(Excerpts from a dataset)

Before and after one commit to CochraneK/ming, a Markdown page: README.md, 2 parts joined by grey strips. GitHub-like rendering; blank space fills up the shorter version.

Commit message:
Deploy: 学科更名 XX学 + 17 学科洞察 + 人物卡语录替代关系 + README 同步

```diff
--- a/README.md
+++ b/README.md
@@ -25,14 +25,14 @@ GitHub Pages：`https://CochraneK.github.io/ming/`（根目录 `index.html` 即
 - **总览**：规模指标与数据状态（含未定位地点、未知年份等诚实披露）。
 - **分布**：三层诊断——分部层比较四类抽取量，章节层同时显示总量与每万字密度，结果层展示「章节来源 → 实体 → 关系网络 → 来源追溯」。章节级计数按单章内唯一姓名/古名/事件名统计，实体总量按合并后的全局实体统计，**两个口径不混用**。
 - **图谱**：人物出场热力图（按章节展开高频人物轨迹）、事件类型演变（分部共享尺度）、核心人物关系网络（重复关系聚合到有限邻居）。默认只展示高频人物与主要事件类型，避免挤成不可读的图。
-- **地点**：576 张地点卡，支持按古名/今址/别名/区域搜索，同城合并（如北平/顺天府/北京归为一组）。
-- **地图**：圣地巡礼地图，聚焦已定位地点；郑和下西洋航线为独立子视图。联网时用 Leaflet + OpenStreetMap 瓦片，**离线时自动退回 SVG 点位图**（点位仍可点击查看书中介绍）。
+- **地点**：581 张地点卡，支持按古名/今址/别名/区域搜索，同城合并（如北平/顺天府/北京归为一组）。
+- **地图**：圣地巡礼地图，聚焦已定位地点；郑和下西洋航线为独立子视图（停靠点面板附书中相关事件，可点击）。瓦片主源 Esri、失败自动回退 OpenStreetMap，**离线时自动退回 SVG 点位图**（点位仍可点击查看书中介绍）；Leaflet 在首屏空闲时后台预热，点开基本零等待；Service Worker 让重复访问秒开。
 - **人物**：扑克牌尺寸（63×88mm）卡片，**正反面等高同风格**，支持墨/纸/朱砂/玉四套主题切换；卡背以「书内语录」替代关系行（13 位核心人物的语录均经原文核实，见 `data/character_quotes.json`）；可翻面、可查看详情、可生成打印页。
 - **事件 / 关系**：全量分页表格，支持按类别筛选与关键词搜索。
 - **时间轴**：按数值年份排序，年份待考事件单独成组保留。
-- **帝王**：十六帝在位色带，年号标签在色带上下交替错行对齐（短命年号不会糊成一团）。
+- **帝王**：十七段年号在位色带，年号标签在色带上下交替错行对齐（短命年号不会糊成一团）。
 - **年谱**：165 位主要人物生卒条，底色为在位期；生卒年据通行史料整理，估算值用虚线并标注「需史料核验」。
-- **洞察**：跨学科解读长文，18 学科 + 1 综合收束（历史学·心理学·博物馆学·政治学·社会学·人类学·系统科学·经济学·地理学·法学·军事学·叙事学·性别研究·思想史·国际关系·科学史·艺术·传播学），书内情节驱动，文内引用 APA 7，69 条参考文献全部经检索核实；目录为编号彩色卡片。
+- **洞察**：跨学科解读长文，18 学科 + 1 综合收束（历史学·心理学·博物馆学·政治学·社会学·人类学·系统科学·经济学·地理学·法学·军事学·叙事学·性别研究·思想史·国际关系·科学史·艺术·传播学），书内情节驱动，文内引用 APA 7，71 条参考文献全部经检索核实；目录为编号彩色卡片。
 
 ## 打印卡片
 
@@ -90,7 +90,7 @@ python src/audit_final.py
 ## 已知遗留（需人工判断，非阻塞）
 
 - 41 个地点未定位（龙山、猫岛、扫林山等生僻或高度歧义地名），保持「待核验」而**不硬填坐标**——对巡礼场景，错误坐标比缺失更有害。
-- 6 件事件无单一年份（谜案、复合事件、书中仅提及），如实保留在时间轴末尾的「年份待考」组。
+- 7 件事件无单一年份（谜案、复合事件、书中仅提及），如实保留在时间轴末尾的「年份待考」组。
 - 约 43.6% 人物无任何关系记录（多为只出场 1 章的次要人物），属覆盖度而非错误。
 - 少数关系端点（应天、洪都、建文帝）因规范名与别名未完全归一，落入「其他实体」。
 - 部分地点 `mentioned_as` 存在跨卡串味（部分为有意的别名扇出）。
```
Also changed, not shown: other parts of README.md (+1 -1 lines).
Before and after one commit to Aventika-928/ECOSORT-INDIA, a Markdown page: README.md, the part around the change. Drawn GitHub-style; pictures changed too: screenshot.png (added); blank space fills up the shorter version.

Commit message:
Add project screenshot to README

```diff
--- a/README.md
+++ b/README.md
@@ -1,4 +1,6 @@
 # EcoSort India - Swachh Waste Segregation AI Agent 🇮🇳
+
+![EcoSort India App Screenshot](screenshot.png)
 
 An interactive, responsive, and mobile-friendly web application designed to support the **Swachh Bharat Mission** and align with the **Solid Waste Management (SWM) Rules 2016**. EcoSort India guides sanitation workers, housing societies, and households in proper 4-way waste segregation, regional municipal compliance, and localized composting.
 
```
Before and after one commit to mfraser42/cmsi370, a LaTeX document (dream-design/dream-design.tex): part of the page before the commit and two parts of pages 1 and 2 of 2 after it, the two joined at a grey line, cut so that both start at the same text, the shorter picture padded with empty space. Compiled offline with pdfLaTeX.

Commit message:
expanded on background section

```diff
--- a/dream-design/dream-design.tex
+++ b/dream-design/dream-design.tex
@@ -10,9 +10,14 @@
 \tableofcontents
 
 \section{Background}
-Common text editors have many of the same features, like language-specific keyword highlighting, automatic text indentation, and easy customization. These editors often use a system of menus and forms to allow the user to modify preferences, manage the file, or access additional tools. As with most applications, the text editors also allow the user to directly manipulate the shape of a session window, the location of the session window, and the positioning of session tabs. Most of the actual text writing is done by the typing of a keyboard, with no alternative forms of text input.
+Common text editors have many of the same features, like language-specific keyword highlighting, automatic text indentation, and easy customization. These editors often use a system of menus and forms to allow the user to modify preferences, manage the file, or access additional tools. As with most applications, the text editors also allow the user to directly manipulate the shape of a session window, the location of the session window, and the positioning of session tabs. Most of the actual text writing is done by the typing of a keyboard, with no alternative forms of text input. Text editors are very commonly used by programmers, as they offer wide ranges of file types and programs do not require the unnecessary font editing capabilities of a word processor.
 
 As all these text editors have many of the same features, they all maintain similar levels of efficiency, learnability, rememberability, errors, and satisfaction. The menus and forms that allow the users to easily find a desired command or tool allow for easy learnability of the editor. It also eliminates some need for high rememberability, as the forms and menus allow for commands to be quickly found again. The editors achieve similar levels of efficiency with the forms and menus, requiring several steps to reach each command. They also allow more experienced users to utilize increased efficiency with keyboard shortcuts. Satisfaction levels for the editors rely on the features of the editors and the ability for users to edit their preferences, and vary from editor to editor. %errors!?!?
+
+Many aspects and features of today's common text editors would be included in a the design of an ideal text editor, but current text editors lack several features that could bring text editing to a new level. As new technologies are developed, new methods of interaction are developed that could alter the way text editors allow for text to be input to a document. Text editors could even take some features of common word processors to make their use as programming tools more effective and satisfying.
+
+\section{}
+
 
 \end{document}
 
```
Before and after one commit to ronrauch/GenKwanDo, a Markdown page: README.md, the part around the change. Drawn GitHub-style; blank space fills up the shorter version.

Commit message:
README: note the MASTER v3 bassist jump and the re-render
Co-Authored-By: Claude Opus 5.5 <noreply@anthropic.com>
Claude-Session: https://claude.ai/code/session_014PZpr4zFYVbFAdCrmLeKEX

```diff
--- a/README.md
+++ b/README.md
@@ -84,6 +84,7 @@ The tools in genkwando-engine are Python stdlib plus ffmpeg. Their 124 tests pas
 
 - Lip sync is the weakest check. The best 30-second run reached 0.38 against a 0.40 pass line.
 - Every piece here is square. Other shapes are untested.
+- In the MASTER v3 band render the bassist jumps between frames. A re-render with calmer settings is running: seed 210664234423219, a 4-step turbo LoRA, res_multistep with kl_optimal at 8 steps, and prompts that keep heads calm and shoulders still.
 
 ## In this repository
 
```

Exercise goal: Provide a count of the lines in the data above that include the word "screenshot", stating the number alone.

Result for this exercise: 3